|Note that the Cortina clamps around the right chainstay.|
Considering that a round, tapered stay might pose problems
to a secure mounting, there are two small grub screws on the
clamp to help secure it.
|The Nivex was almost certainly an|
inspiration for the Cortina.
According to the Disraeli Gears site, the Cortina weighed a pretty respectable 266 grams, which was quite a bit less than the Campagnolo Gran Sport of the same time period (that was made of bronze, remember). No doubt, it shifted better, too.
There doesn't seem to be a lot of information out there about the Suwe Cortina. There is a picture of one in Frank Berto's book, The Dancing Chain, but barely any mention of it in any detail. Disraeli Gears has the most info that I could find, stating that the Suwe company was based in Vienna, Austria, and that their main line of business (at least, based on the many patents that they held) was apparently in ski bindings and other ski-related products. There is no evidence of the company's existence after about 1969.

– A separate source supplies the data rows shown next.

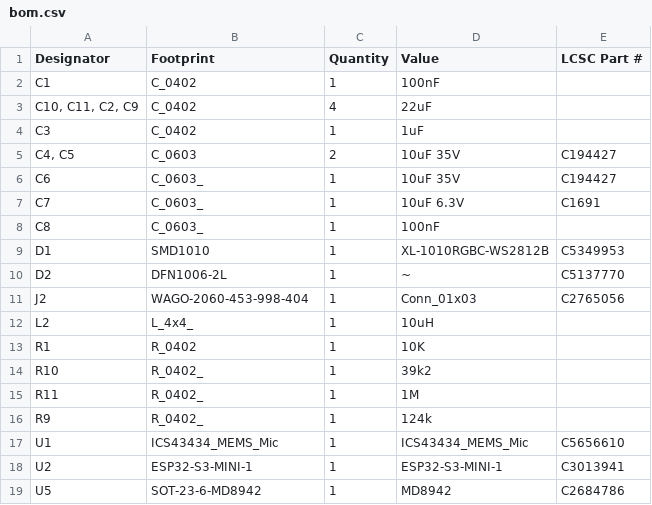
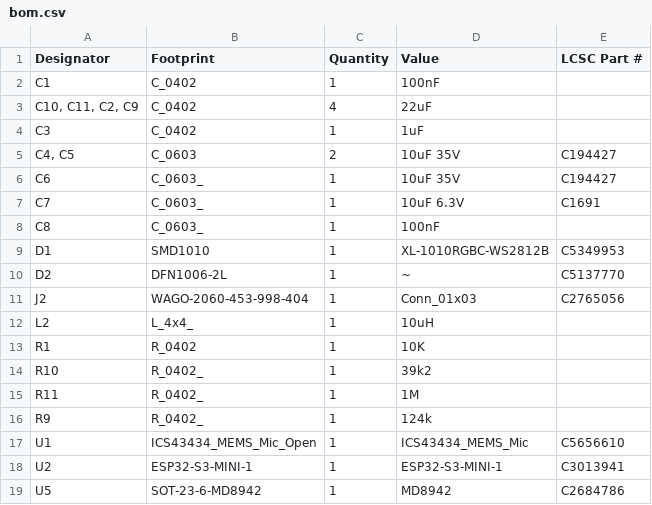
Before and after one commit to revk/ESP32-LED, a CSV file: PCB/LEDX/production/bom.csv, drawn as a sheet.

```diff
--- a/PCB/LEDX/production/bom.csv
+++ b/PCB/LEDX/production/bom.csv
@@ -16,3 +16,3 @@ R11,R_0402_,1,1M,
 R9,R_0402_,1,124k,
-U1,ICS43434_MEMS_Mic,1,ICS43434_MEMS_Mic,C5656610
+U1,ICS43434_MEMS_Mic_Open,1,ICS43434_MEMS_Mic,C5656610
 U2,ESP32-S3-MINI-1,1,ESP32-S3-MINI-1,C3013941
```
Also changed, not shown: PCB/LEDX/production/positions.csv, 7 other files.
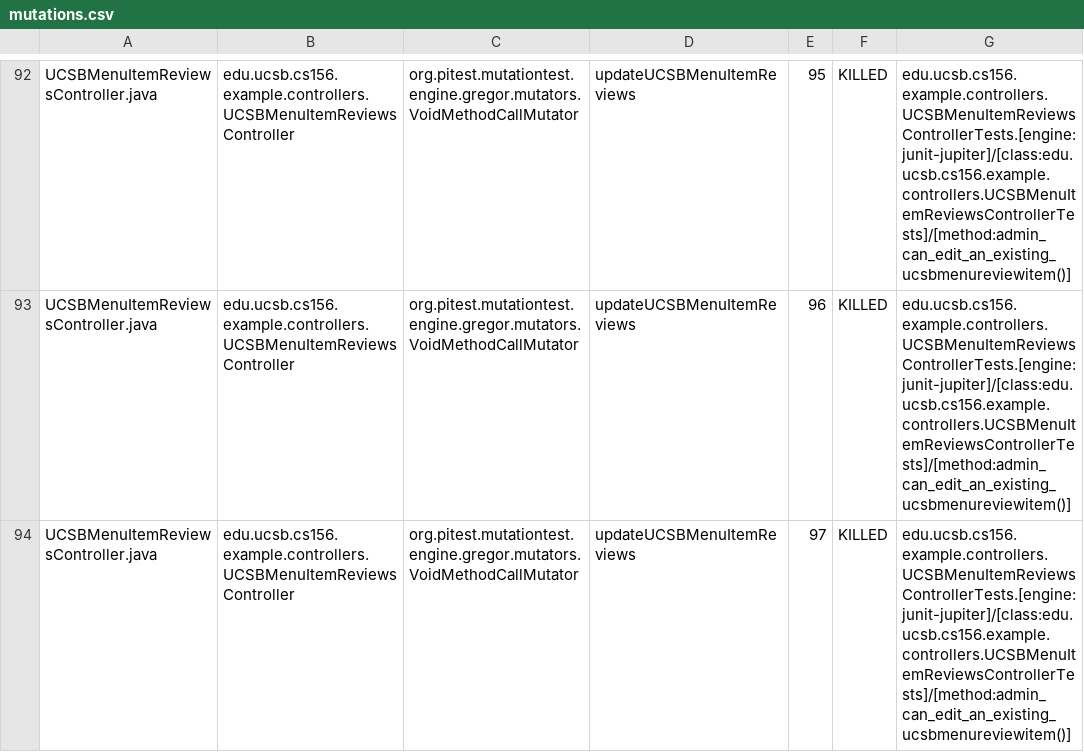
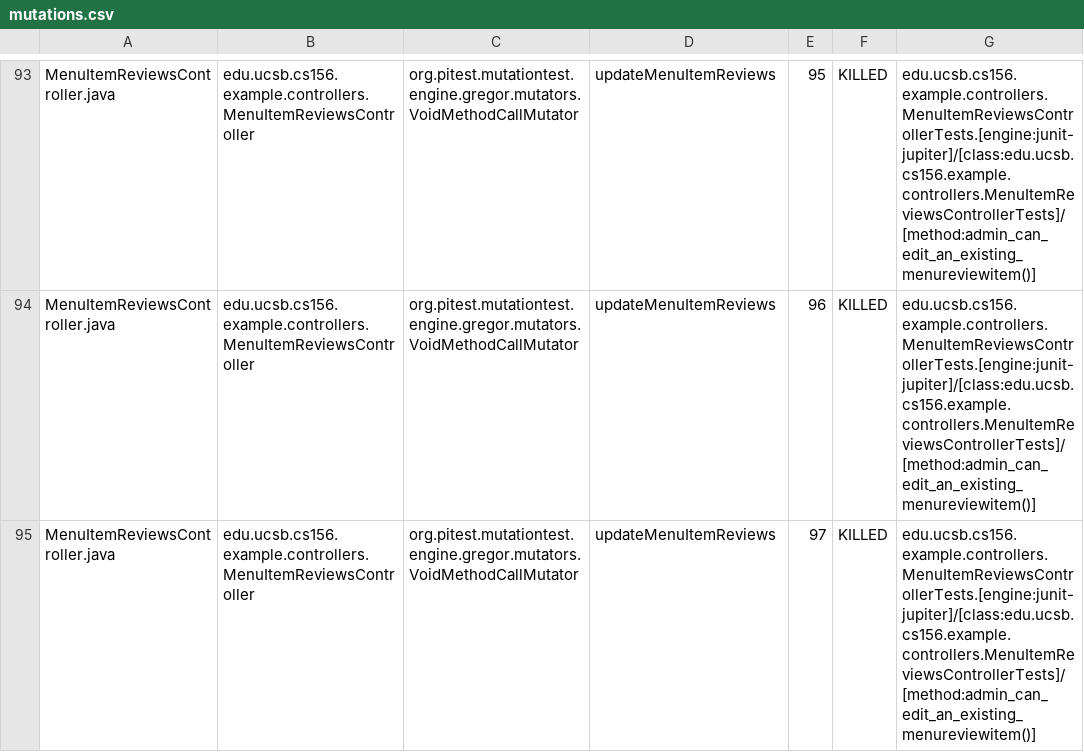
Before and after one commit to ucsb-cs156-f23/team03-f23-7pm-3, a CSV file: pitest/mutations.csv, drawn as a sheet; only a part is shown, gaps mark what is left out; addresses are those after the commit; the diff covers the shown part only; the diff names each change by its address in the sheet, - before the commit and + after, or states it on an @@ line.

Commit message:
Deploying to gh-pages from @ ucsb-cs156-f23/team03-f23-7pm-3@e8832aa98655be0a7b46fa80493739f8bc0185ac 🚀

```diff
--- a/pitest/mutations.csv
+++ b/pitest/mutations.csv
-A93:A95: UCSBMenuItemReviewsController.java
+A93:A95: MenuItemReviewsController.java
-B93:B95: edu.ucsb.cs156.example.controllers.UCSBMenuItemReviewsController
+B93:B95: edu.ucsb.cs156.example.controllers.MenuItemReviewsController
-D93:D95: updateUCSBMenuItemReviews
+D93:D95: updateMenuItemReviews
-G93:G95: edu.ucsb.cs156.example.controllers.UCSBMenuItemReviewsControllerTests.[engine:junit-jupiter]/[class:edu.ucsb.cs156.example.controllers.UCSBMenuItemReviewsControllerTests]/[method:admin_can_edit_an_existing_ucsbmenureviewitem()]
+G93:G95: edu.ucsb.cs156.example.controllers.MenuItemReviewsControllerTests.[engine:junit-jupiter]/[class:edu.ucsb.cs156.example.controllers.MenuItemReviewsControllerTests]/[method:admin_can_edit_an_existing_menureviewitem()]
```
Also changed, not shown: 2 added rows, 2 removed rows and 66 edited cells elsewhere in this file, 16 other files.
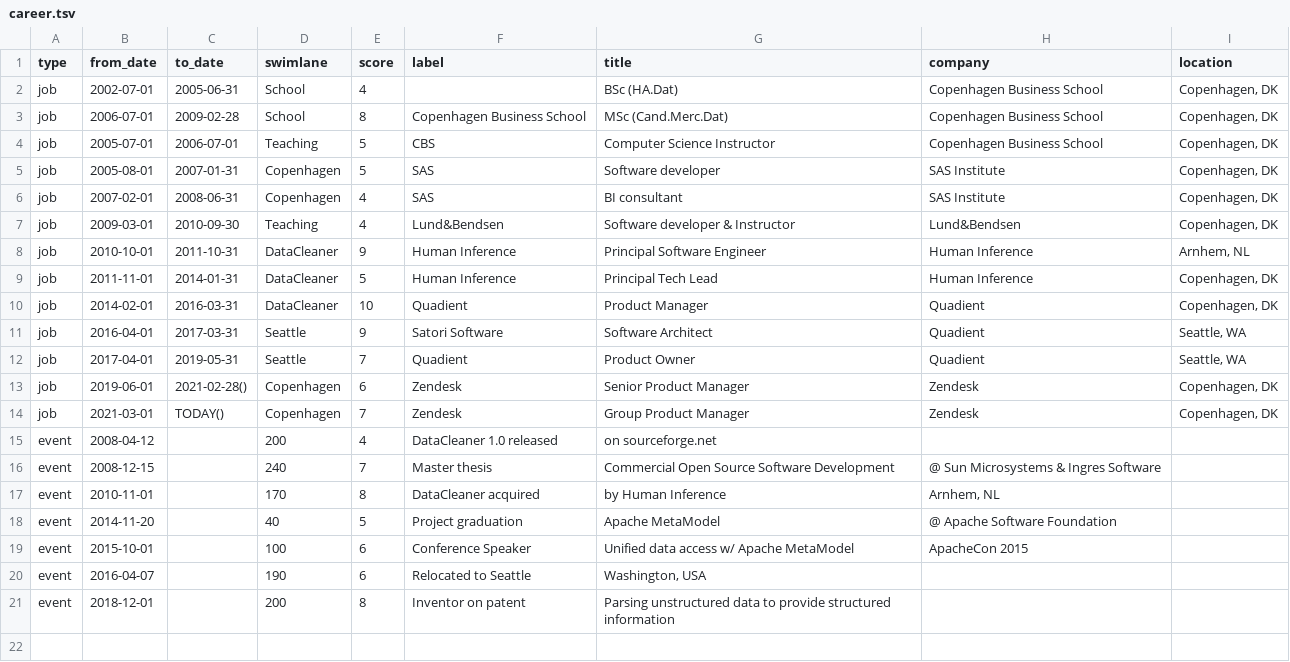
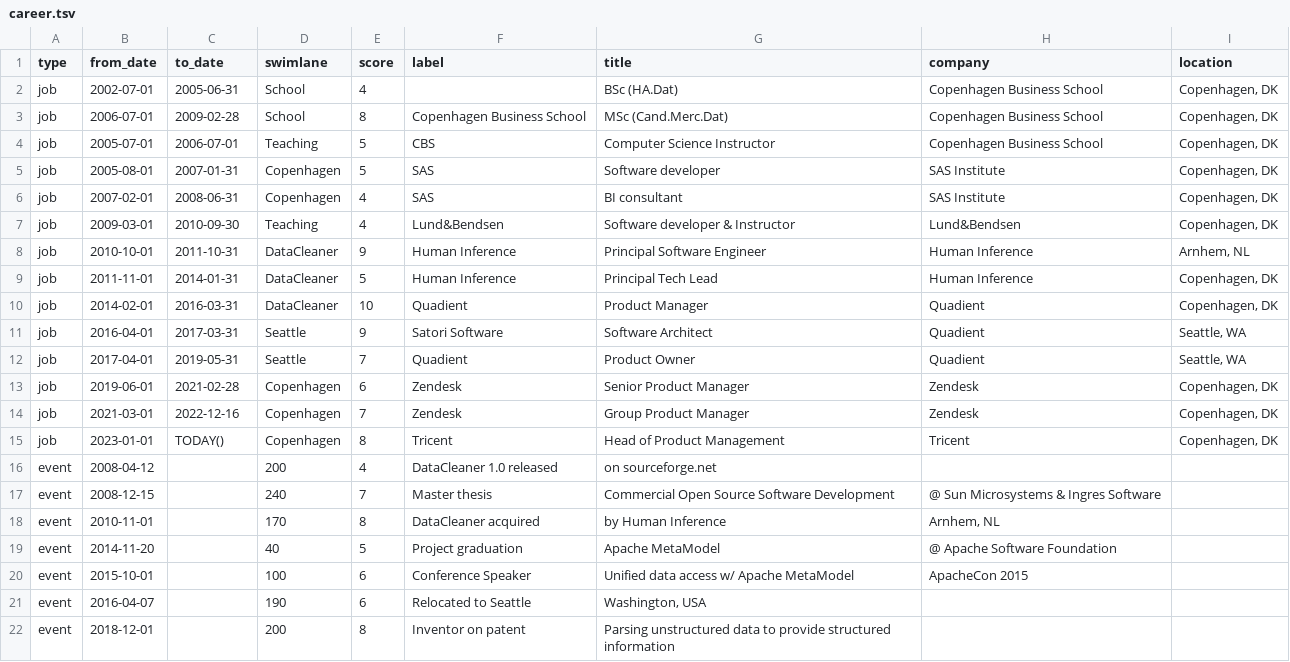
Before and after one commit to kaspersorensen/kaspersorensen.github.io, a TSV file: assets/data/career.tsv, drawn as a sheet.

Commit message:
Updated career data

```diff
--- a/assets/data/career.tsv
+++ b/assets/data/career.tsv
@@ -12,4 +12,5 @@ job	2016-04-01	2017-03-31	Seattle	9	Satori Software	Software Architect	Quadient
 job	2017-04-01	2019-05-31	Seattle	7	Quadient	Product Owner	Quadient	Seattle, WA
-job	2019-06-01	2021-02-28()	Copenhagen	6	Zendesk	Senior Product Manager	Zendesk	Copenhagen, DK
-job	2021-03-01	TODAY()	Copenhagen	7	Zendesk	Group Product Manager	Zendesk	Copenhagen, DK
+job	2019-06-01	2021-02-28	Copenhagen	6	Zendesk	Senior Product Manager	Zendesk	Copenhagen, DK
+job	2021-03-01	2022-12-16	Copenhagen	7	Zendesk	Group Product Manager	Zendesk	Copenhagen, DK
+job	2023-01-01	TODAY()	Copenhagen	8	Tricent	Head of Product Management	Tricent	Copenhagen, DK
 event	2008-04-12		200	4	DataCleaner 1.0 released	on sourceforge.net		
```
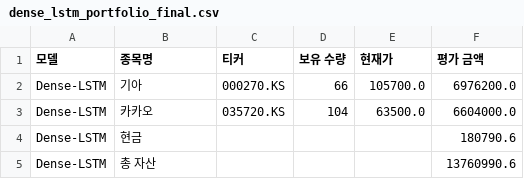
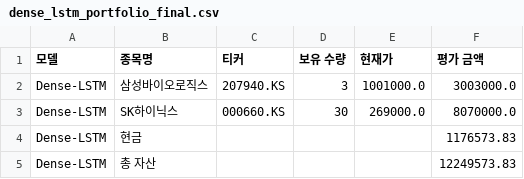
Before and after one commit to chesin1/-stock-ai-kr, a CSV file: data/dense_lstm_portfolio_final.csv, drawn as a sheet.

```diff
--- a/data/dense_lstm_portfolio_final.csv
+++ b/data/dense_lstm_portfolio_final.csv
@@ -1,5 +1,5 @@
 모델,종목명,티커,보유 수량,현재가,평가 금액
-Dense-LSTM,기아,000270.KS,66,105700.0,6976200.0
-Dense-LSTM,카카오,035720.KS,104,63500.0,6604000.0
-Dense-LSTM,현금,,,,180790.6
-Dense-LSTM,총 자산,,,,13760990.6
+Dense-LSTM,삼성바이오로직스,207940.KS,3,1001000.0,3003000.0
+Dense-LSTM,SK하이닉스,000660.KS,30,269000.0,8070000.0
+Dense-LSTM,현금,,,,1176573.83
+Dense-LSTM,총 자산,,,,12249573.83
```
Also changed, not shown: data/kr_predicted_with_scores.csv, data/kr_simulation_result_with_accuracy.csv, 3 other files.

I don't have $400 to plunk down on a rare but interesting derailleur, but I'll probably be keeping my eye on the auction in any case, just out of curiosity.